Exercise brief => List, from the lines below, each one with "radius" in it.

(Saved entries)
* * * *

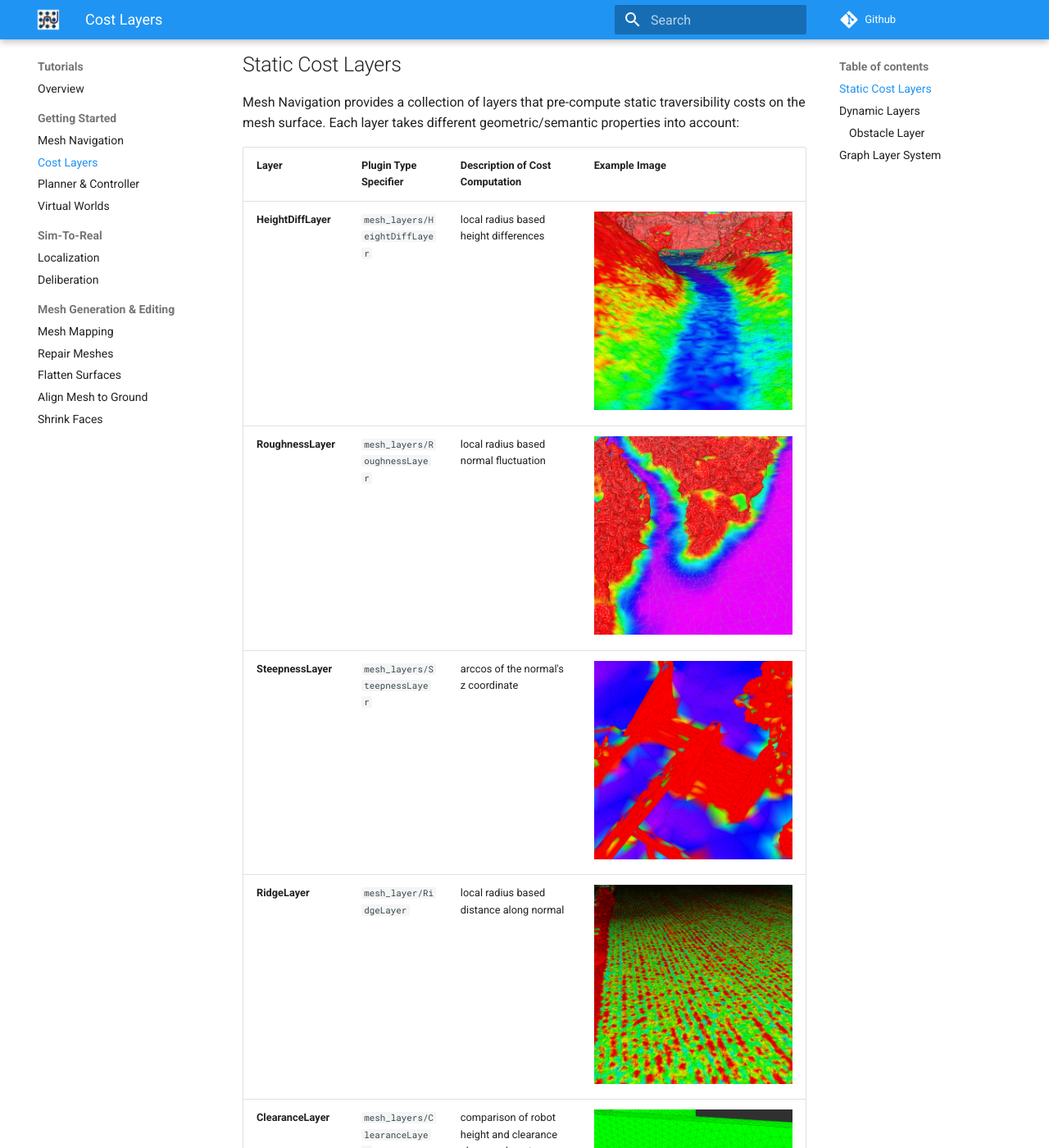
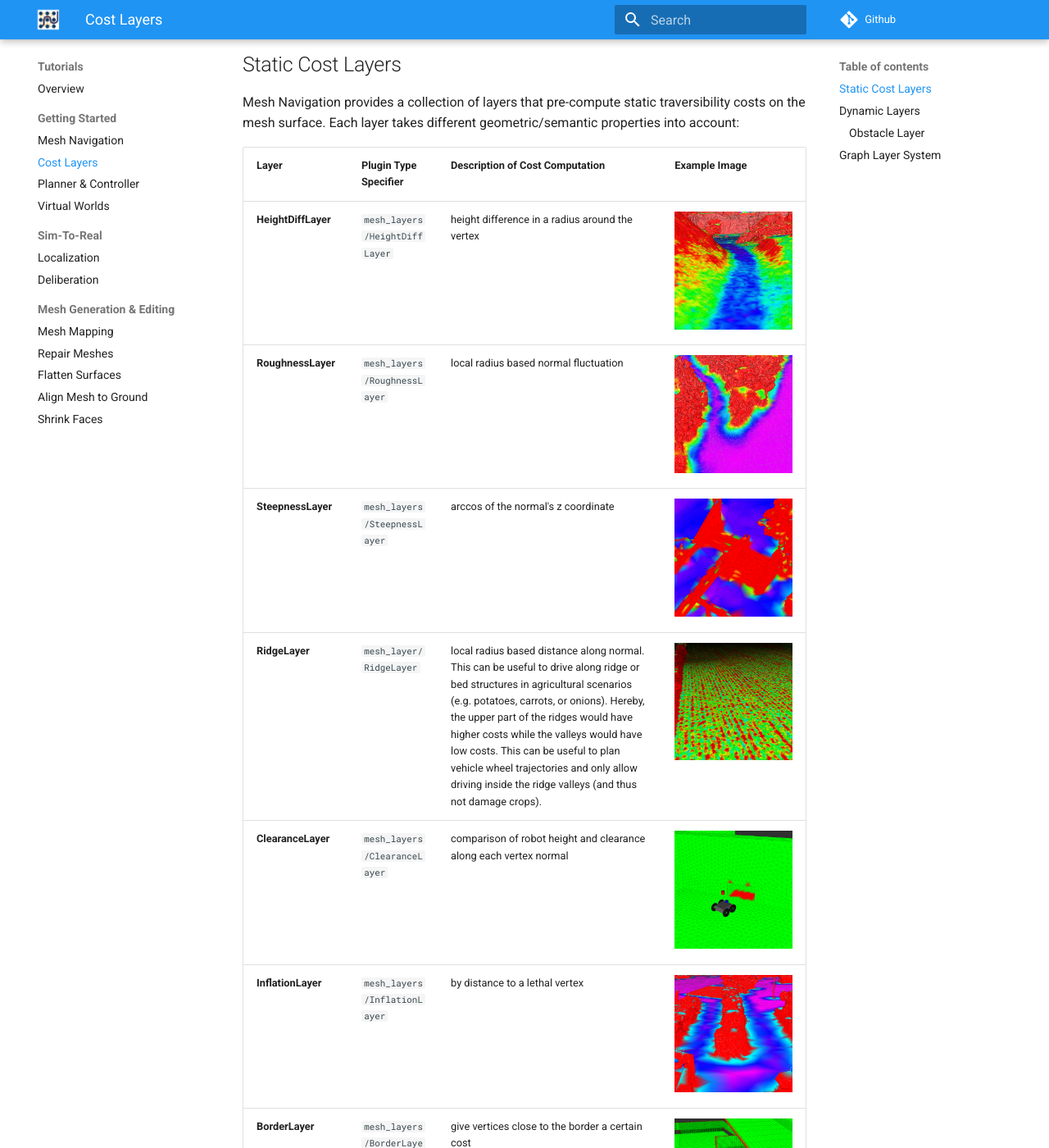
Before and after one commit to naturerobots/mesh_navigation_docs, an MkDocs documentation site: the page built from docs/tutorials/mesh_cost_layers.md, in a window 1280 px wide and 1400 px high, scrolled down 426 px. Shown: the whole window at 82% size. Built offline with MkDocs 1.6.1 and Material for MkDocs 9.7.7, drawn with Linux system fonts in a browser that asks for light colours; comment, search, counter and statistics services are not loaded.

Commit message:
added mklpiening's long awaited description of the ridgelayer to the docs

```diff
--- a/docs/tutorials/mesh_cost_layers.md
+++ b/docs/tutorials/mesh_cost_layers.md
@@ -13,17 +13,16 @@ Mesh Navigation provides a collection of layers that pre-compute static traversi
 
 | Layer               | Plugin Type Specifier         | Description of Cost Computation          | Example Image                                                                           |
 | ------------------- | ----------------------------- | ---------------------------------------- | --------------------------------------------------------------------------------------- |
-| **HeightDiffLayer** | `mesh_layers/HeightDiffLayer` | local radius based height differences    | ![HeightDiffLayer](/media/costlayers/height_diff.jpg?raw=true "Height Diff Layer") |
+| **HeightDiffLayer** | `mesh_layers/HeightDiffLayer` | height difference in a radius around the vertex    | ![HeightDiffLayer](/media/costlayers/height_diff.jpg?raw=true "Height Diff Layer") |
 | **RoughnessLayer**  | `mesh_layers/RoughnessLayer`  | local radius based normal fluctuation    | ![RoughnessLayer](/media/costlayers/roughness.jpg?raw=true "Roughness Layer")      |
 | **SteepnessLayer**  | `mesh_layers/SteepnessLayer`  | arccos of the normal's z coordinate      | ![SteepnessLayer](/media/costlayers/steepness.jpg?raw=true "Steepness Layer")      |
-| **RidgeLayer**      | `mesh_layer/RidgeLayer`       | local radius based distance along normal | ![RidgeLayer](/media/costlayers/ridge.jpg?raw=true "RidgeLayer")                   |
+| **RidgeLayer**      | `mesh_layer/RidgeLayer`       | local radius based distance along normal. This can be useful to drive along ridge or bed structures in agricultural scenarios (e.g. potatoes, carrots, or onions). Hereby, the upper part of the ridges would have higher costs while the valleys would have low costs. This can be useful to plan vehicle wheel trajectories and only allow driving inside the ridge valleys (and thus not damage crops). | ![RidgeLayer](/media/costlayers/ridge.jpg?raw=true "RidgeLayer")                   |
 | **ClearanceLayer**  | `mesh_layers/ClearanceLayer`  | comparison of robot height and clearance along each vertex normal | ![ClearanceLayer](/media/costlayers/clearance.jpg?raw=true "Clearance Layer") |
 | **InflationLayer**  | `mesh_layers/InflationLayer`  | by distance to a lethal vertex           | ![InflationLayer](/media/costlayers/inflation.jpg?raw=true "Inflation Layer")      |
 | **BorderLayer** | `mesh_layers/BorderLayer` | give vertices close to the border a certain cost | ![BorderLayer](/media/costlayers/border.png?raw=true "Border Layer")   |
 
 
 ## Dynamic Layers
-
 
 ### Obstacle Layer
 
```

* * * *

Task result =>
-| **HeightDiffLayer** | `mesh_layers/HeightDiffLayer` | local radius based height differences    | ![HeightDiffLayer](/media/costlayers/height_diff.jpg?raw=true "Height Diff Layer") |
+| **HeightDiffLayer** | `mesh_layers/HeightDiffLayer` | height difference in a radius around the vertex    | ![HeightDiffLayer](/media/costlayers/height_diff.jpg?raw=true "Height Diff Layer") |
 | **RoughnessLayer**  | `mesh_layers/RoughnessLayer`  | local radius based normal fluctuation    | ![RoughnessLayer](/media/costlayers/roughness.jpg?raw=true "Roughness Layer")      |
-| **RidgeLayer**      | `mesh_layer/RidgeLayer`       | local radius based distance along normal | ![RidgeLayer](/media/costlayers/ridge.jpg?raw=true "RidgeLayer")                   |
+| **RidgeLayer**      | `mesh_layer/RidgeLayer`       | local radius based distance along normal. This can be useful to drive along ridge or bed structures in agricultural scenarios (e.g. potatoes, carrots, or onions). Hereby, the upper part of the ridges would have higher costs while the valleys would have low costs. This can be useful to plan vehicle wheel trajectories and only allow driving inside the ridge valleys (and thus not damage crops). | ![RidgeLayer](/media/costlayers/ridge.jpg?raw=true "RidgeLayer")                   |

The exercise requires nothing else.